### [AIM OF THE TASK]
Out of the records below, copy all lines in which the word "https" occurs.

### [SUPPLIED DATA]
◆ ◆ ◆ ◆ ◆ ◆ ◆

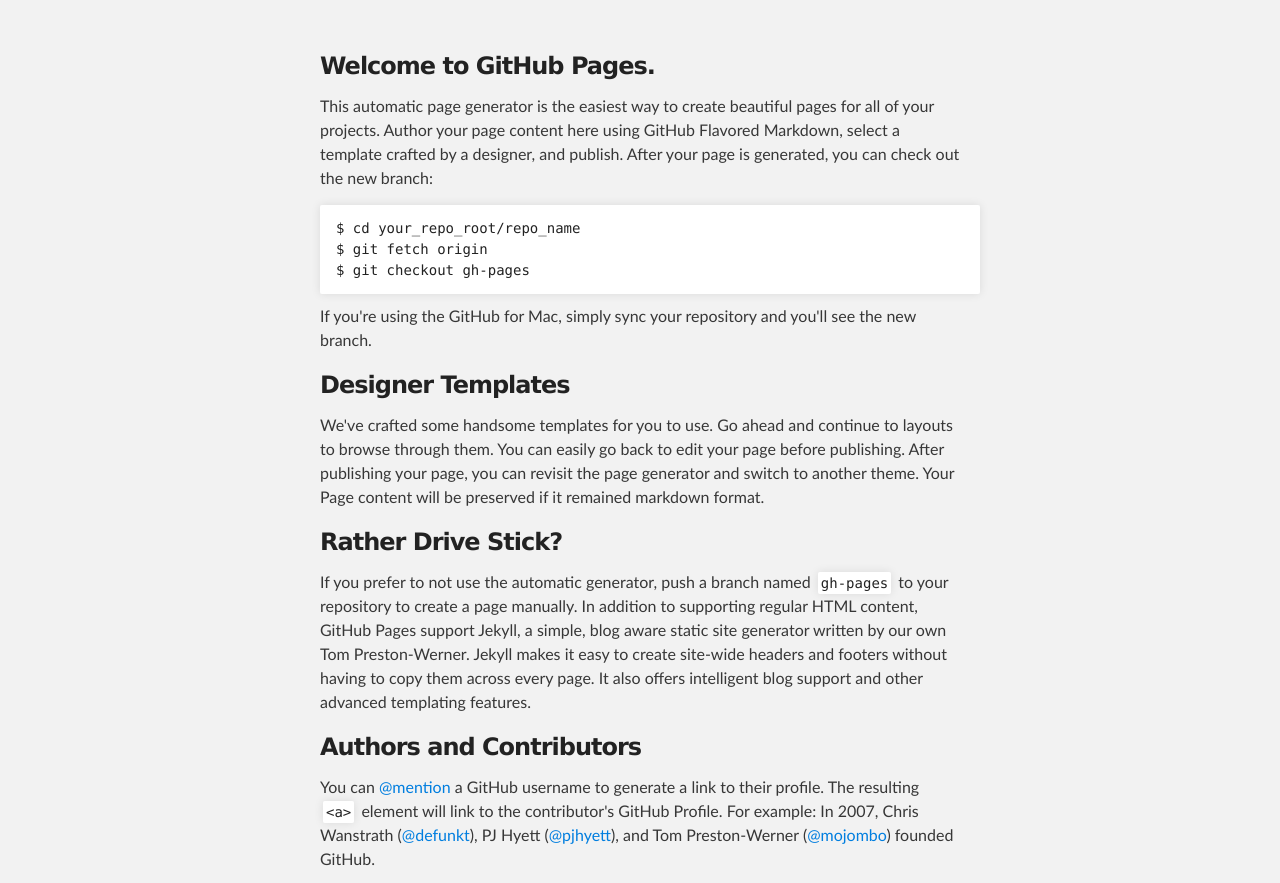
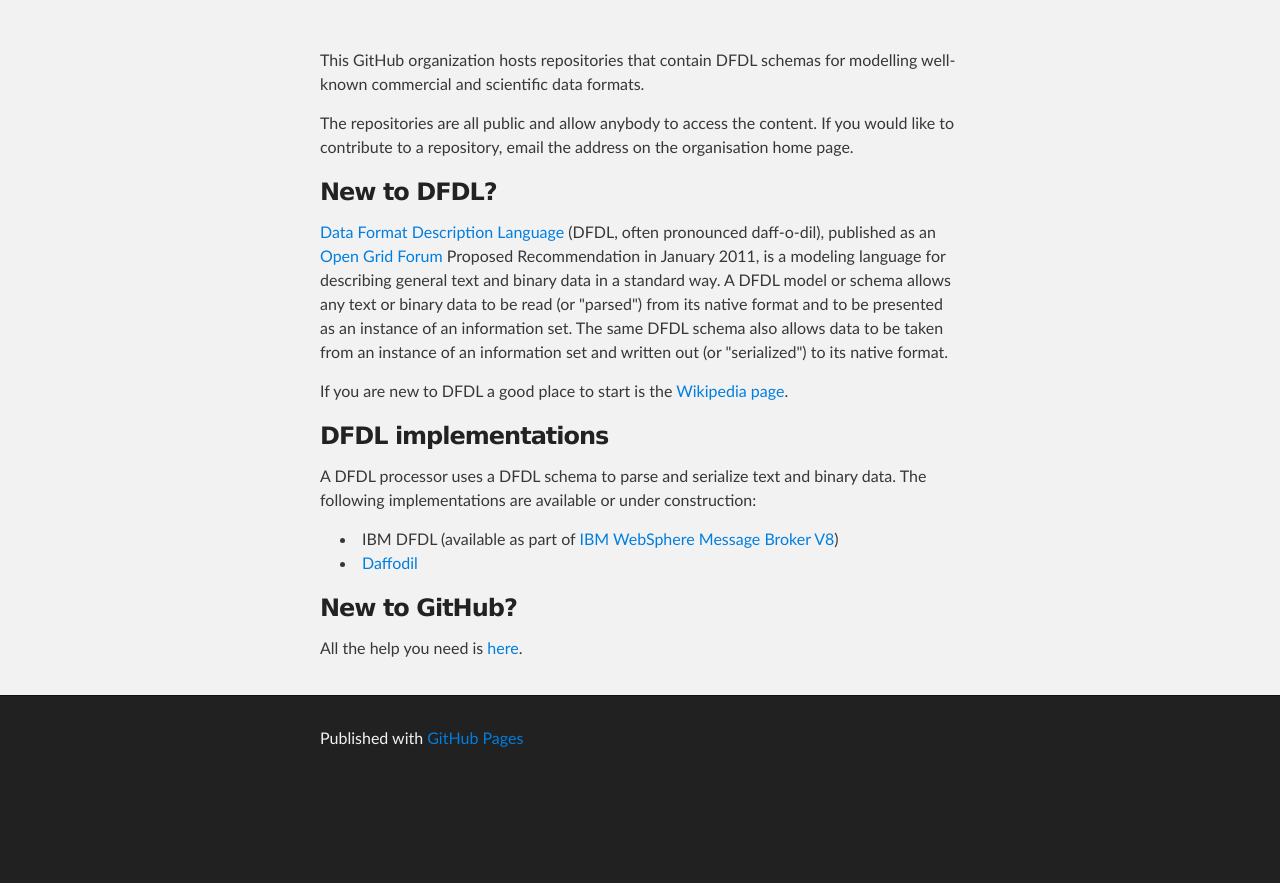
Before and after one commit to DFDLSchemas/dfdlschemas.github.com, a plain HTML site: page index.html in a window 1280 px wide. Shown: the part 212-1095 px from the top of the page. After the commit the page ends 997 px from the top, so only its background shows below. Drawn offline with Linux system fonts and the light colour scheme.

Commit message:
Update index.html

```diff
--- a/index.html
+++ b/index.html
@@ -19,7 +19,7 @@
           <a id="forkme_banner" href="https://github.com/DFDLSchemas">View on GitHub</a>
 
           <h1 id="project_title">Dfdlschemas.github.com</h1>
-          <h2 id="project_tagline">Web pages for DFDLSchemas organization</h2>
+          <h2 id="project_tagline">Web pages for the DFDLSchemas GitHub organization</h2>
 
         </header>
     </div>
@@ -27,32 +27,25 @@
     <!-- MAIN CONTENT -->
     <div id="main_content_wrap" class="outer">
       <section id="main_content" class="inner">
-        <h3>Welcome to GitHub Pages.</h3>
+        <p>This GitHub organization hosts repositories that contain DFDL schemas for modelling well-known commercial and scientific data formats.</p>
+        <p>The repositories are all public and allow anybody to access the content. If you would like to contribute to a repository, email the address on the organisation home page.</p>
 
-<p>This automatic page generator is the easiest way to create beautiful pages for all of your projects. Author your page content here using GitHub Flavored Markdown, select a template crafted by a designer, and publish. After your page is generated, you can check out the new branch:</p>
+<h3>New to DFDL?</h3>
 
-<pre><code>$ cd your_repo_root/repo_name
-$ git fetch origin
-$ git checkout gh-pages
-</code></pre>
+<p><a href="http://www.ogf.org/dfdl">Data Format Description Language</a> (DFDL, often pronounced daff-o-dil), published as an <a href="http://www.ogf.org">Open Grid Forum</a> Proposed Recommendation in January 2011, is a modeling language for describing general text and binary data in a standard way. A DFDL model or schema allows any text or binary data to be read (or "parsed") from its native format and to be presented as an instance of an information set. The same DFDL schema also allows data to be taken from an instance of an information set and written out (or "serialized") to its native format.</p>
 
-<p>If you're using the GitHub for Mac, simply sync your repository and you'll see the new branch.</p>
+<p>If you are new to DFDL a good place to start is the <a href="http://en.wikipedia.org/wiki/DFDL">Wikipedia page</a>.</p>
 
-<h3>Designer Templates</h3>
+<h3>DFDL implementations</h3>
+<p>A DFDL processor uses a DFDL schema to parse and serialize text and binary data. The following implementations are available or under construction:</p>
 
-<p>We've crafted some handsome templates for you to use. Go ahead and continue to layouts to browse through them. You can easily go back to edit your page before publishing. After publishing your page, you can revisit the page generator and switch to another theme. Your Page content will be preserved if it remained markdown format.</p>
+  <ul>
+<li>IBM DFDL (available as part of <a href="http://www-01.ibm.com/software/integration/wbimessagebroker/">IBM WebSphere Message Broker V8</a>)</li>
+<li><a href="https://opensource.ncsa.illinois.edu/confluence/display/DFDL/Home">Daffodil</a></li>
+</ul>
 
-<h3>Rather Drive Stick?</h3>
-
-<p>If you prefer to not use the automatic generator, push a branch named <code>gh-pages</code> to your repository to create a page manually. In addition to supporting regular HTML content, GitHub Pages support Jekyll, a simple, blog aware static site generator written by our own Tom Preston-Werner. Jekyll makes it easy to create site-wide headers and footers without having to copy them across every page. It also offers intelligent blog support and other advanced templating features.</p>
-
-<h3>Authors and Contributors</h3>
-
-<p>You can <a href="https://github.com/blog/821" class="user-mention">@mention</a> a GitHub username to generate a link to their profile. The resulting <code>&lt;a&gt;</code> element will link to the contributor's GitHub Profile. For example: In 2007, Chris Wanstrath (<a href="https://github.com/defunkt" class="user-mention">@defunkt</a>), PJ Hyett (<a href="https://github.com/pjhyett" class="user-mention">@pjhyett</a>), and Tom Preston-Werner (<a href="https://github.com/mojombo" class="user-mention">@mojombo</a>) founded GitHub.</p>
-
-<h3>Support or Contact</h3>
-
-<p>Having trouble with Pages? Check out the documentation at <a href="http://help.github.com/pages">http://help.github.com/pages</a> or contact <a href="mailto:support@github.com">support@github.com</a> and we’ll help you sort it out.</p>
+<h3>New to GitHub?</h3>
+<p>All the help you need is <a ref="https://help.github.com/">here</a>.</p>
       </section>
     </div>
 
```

◆ ◆ ◆ ◆ ◆ ◆ ◆

### [EXPECTED OUTPUT]
           <a id="forkme_banner" href="https://github.com/DFDLSchemas">View on GitHub</a>
+<li><a href="https://opensource.ncsa.illinois.edu/confluence/display/DFDL/Home">Daffodil</a></li>
-<p>You can <a href="https://github.com/blog/821" class="user-mention">@mention</a> a GitHub username to generate a link to their profile. The resulting <code>&lt;a&gt;</code> element will link to the contributor's GitHub Profile. For example: In 2007, Chris Wanstrath (<a href="https://github.com/defunkt" class="user-mention">@defunkt</a>), PJ Hyett (<a href="https://github.com/pjhyett" class="user-mention">@pjhyett</a>), and Tom Preston-Werner (<a href="https://github.com/mojombo" class="user-mention">@mojombo</a>) founded GitHub.</p>
+<p>All the help you need is <a ref="https://help.github.com/">here</a>.</p>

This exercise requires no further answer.